(Listed entries)

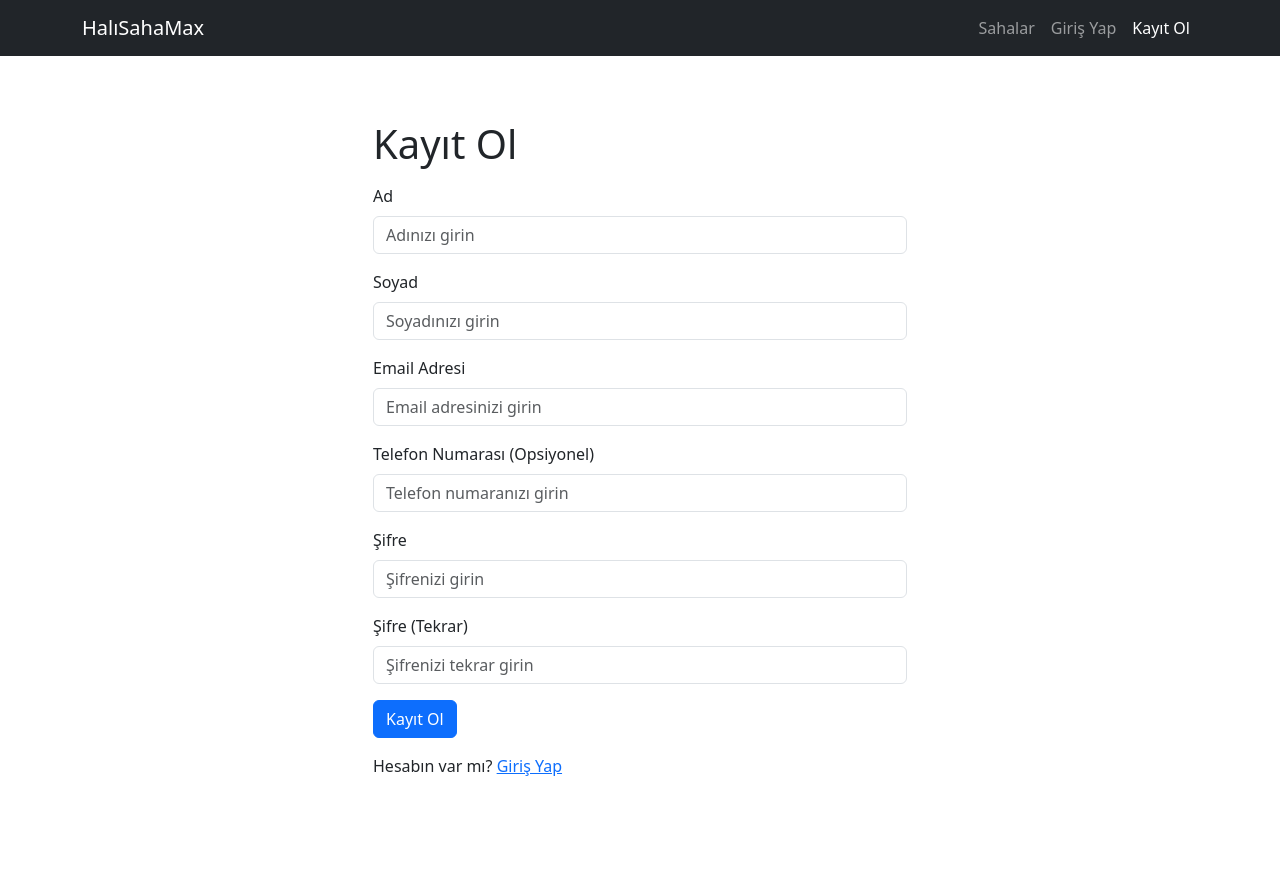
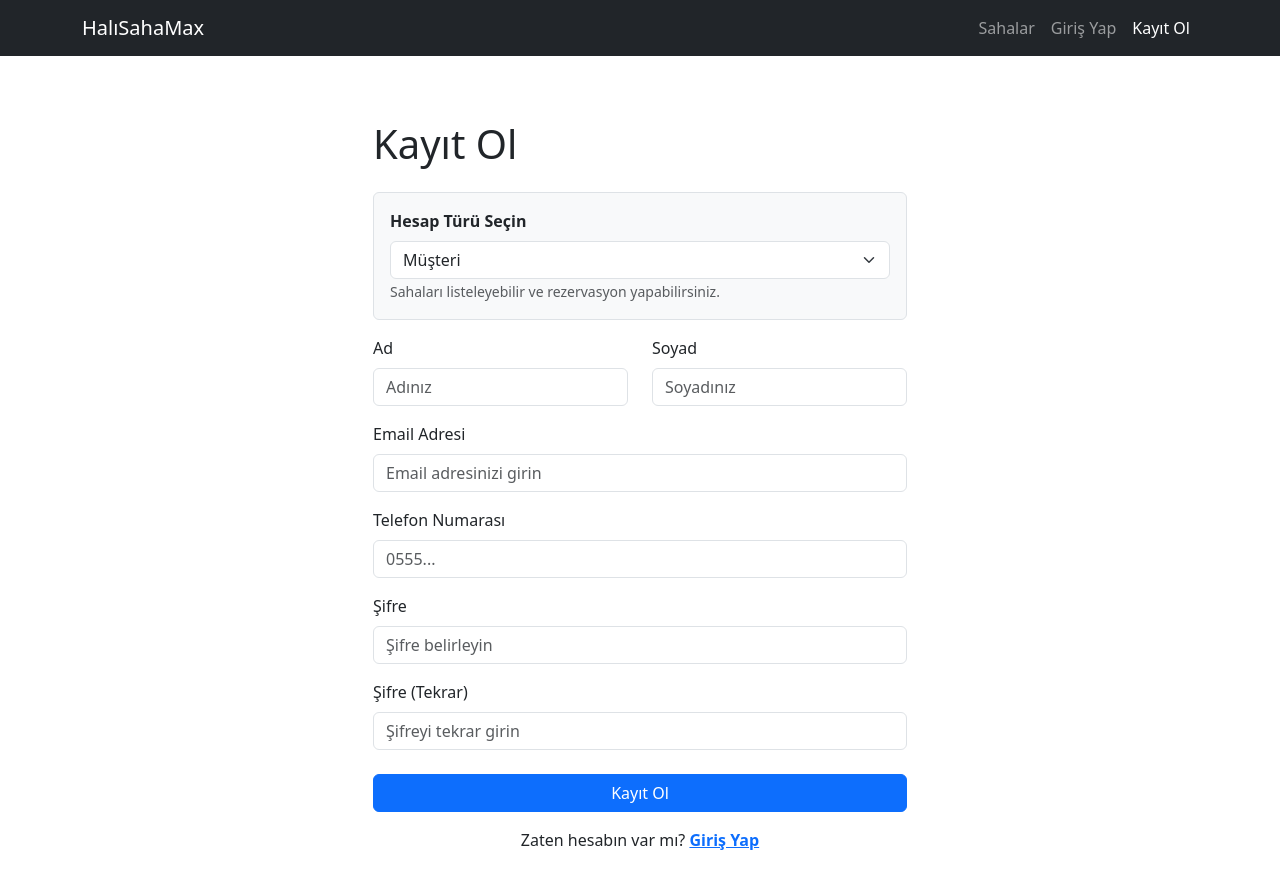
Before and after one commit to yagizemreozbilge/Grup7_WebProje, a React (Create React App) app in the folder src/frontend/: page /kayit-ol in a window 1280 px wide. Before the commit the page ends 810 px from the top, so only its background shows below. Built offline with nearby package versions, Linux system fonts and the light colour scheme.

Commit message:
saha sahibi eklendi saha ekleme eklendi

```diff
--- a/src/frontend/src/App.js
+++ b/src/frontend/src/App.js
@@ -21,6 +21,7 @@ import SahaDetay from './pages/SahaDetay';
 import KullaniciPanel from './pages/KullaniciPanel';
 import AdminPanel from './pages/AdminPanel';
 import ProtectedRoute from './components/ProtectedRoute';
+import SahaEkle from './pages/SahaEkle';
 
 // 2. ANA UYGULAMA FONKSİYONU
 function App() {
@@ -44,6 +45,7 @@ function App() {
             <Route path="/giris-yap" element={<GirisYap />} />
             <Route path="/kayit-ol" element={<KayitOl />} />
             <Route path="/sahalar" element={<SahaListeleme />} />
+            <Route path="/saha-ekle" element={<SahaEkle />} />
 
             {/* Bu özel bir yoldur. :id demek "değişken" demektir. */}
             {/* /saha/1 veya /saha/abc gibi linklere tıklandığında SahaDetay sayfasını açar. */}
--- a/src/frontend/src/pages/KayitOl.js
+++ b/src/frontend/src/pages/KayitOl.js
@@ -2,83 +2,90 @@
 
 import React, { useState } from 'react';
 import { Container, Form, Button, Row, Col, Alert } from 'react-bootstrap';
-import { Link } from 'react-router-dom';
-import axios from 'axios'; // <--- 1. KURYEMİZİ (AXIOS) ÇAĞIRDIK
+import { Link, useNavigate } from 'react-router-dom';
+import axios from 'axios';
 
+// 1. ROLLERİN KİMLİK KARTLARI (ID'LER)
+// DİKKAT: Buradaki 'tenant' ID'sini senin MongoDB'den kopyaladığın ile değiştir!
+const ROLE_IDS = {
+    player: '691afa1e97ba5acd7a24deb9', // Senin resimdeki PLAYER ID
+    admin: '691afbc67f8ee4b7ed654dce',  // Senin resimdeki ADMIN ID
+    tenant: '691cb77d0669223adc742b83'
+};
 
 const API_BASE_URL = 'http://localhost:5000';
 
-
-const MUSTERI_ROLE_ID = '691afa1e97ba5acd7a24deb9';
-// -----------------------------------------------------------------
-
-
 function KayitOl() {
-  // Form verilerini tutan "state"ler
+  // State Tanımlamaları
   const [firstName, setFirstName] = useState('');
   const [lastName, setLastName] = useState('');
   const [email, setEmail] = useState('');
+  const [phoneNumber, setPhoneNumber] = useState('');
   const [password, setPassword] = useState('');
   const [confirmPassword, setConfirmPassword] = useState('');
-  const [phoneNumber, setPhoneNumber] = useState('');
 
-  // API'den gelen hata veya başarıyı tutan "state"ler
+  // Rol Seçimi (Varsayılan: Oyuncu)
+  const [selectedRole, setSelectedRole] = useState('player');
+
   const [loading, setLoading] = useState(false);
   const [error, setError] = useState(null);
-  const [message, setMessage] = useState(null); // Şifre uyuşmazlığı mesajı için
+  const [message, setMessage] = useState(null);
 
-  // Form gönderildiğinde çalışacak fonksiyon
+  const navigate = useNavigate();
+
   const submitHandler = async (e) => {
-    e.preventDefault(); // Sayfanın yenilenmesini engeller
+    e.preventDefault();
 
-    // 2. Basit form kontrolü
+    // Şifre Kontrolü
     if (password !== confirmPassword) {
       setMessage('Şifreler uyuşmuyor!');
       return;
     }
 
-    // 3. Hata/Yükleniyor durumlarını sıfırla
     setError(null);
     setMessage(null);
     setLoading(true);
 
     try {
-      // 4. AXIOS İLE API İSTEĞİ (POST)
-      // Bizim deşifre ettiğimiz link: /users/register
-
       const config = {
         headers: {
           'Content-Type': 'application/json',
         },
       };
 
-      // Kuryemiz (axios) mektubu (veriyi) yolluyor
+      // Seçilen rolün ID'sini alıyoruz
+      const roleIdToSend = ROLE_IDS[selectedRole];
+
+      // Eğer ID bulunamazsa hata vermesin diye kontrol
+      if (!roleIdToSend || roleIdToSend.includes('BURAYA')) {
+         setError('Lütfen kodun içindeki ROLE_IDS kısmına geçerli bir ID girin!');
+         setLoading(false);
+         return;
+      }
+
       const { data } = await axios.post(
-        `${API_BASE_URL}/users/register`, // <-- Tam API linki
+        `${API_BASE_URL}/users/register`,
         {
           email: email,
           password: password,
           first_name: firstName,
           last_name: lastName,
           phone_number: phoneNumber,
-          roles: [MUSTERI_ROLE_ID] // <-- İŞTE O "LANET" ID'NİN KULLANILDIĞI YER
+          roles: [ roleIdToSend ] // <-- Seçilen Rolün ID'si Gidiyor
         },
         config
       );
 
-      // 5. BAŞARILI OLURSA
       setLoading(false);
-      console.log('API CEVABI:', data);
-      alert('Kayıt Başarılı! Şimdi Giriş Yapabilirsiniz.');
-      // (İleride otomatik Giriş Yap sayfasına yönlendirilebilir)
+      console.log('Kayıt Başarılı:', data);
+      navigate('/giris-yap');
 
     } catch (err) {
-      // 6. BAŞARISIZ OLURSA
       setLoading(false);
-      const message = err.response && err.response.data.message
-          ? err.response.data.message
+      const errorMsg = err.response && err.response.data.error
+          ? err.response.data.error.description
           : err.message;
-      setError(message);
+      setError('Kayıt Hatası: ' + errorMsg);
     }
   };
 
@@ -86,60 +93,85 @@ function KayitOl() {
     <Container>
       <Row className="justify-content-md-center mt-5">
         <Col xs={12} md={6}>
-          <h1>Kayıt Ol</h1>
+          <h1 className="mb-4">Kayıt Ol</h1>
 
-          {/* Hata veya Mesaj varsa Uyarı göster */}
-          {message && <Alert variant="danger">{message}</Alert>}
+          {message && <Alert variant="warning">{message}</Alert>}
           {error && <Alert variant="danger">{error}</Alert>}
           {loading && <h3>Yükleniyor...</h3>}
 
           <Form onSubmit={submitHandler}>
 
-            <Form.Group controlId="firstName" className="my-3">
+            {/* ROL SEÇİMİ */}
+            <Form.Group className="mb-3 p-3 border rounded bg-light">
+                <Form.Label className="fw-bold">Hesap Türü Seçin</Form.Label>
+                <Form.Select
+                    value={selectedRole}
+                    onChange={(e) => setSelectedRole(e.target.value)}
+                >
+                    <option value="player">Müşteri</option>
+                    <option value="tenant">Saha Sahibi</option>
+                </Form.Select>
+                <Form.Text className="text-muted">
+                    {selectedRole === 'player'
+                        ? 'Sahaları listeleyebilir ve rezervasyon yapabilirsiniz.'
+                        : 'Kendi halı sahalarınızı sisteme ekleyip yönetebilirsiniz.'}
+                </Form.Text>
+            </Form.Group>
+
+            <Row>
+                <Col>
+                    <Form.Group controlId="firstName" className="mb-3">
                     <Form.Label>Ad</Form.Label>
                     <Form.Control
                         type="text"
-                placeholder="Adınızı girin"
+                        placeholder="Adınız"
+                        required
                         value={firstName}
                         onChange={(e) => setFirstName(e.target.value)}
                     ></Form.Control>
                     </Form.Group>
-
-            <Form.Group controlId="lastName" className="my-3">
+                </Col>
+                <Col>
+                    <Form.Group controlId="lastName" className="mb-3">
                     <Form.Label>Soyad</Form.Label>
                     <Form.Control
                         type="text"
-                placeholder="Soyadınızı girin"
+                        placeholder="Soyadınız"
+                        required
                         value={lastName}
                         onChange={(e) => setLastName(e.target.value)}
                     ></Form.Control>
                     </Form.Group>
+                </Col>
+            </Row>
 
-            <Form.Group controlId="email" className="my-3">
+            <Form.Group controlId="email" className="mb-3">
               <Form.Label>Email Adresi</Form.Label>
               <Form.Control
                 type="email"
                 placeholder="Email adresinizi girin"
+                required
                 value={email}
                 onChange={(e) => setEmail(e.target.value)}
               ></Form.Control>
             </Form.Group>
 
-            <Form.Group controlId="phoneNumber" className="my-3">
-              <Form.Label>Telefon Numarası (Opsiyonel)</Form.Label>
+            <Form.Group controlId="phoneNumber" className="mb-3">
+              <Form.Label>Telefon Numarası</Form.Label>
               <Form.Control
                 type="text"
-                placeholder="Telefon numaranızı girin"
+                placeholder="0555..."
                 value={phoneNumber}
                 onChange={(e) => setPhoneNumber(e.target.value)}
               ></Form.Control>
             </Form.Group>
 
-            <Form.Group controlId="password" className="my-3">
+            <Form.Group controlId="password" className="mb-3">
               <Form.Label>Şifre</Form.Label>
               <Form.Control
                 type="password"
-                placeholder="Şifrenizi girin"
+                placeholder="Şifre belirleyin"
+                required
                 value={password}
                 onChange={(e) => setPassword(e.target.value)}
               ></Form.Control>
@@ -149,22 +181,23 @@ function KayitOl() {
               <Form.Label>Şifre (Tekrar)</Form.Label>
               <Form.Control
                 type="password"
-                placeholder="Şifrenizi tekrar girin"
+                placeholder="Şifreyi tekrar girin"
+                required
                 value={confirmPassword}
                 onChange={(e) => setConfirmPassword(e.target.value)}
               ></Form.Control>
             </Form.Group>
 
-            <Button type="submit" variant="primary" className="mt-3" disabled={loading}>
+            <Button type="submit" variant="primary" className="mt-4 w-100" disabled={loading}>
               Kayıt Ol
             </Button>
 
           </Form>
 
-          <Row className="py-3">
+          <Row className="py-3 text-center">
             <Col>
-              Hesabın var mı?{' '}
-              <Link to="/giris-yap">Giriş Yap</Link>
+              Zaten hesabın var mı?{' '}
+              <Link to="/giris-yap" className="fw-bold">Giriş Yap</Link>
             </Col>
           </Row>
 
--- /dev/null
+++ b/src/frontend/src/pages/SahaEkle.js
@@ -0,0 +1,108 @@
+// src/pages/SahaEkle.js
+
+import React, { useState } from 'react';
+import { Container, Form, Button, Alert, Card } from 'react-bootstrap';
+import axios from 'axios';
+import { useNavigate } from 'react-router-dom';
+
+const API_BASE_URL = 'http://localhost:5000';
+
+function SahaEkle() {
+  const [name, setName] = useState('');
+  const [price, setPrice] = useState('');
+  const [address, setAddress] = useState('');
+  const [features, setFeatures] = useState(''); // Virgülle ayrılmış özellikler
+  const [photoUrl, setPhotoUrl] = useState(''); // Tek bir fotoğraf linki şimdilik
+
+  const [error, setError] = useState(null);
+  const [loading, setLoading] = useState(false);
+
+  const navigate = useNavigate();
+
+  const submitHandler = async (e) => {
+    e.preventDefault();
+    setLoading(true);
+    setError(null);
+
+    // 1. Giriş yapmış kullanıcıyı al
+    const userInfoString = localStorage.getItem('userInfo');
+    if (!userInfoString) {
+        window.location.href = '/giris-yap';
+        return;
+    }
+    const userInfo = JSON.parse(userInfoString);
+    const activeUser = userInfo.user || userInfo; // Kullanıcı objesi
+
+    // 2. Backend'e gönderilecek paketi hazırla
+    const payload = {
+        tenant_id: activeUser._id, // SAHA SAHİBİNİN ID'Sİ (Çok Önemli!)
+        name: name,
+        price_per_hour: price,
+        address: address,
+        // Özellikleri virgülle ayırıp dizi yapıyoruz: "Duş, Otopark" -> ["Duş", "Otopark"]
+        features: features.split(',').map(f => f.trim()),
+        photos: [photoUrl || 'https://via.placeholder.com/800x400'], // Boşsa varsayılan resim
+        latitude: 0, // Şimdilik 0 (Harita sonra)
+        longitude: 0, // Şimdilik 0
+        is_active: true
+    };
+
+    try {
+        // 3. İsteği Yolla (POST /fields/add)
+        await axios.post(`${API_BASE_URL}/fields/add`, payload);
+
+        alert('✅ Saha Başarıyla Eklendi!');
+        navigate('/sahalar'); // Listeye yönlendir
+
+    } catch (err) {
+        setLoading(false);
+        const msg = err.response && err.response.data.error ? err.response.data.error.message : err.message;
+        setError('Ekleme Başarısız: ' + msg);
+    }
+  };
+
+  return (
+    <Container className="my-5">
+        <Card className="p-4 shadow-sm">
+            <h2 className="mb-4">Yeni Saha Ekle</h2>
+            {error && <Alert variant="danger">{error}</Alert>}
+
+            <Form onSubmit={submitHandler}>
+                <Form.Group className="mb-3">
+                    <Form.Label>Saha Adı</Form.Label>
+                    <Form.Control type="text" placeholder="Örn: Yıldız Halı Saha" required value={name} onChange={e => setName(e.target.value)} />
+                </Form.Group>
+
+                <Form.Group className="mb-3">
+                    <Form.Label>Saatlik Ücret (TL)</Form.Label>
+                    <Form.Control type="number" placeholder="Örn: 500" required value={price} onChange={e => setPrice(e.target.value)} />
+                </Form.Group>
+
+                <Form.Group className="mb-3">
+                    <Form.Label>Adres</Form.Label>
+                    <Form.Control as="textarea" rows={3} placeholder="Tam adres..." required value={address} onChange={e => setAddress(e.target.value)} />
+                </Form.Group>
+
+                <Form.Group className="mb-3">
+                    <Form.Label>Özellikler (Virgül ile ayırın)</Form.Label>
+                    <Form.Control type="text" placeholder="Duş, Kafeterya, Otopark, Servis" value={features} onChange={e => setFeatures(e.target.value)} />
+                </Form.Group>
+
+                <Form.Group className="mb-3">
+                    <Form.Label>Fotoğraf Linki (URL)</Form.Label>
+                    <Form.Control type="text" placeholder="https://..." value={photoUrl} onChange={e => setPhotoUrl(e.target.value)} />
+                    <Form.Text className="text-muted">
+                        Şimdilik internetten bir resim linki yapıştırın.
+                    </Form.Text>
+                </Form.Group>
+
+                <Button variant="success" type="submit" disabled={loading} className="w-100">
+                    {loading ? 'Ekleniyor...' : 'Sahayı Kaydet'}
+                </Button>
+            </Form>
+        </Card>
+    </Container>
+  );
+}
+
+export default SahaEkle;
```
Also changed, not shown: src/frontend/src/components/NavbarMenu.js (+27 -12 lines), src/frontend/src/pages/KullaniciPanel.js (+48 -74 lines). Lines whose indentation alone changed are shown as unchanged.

(End Listed entries)

*To do:*
Across the listing above, count the lines that contain the string "onChange" and report the figure alone.

*Your response:*
12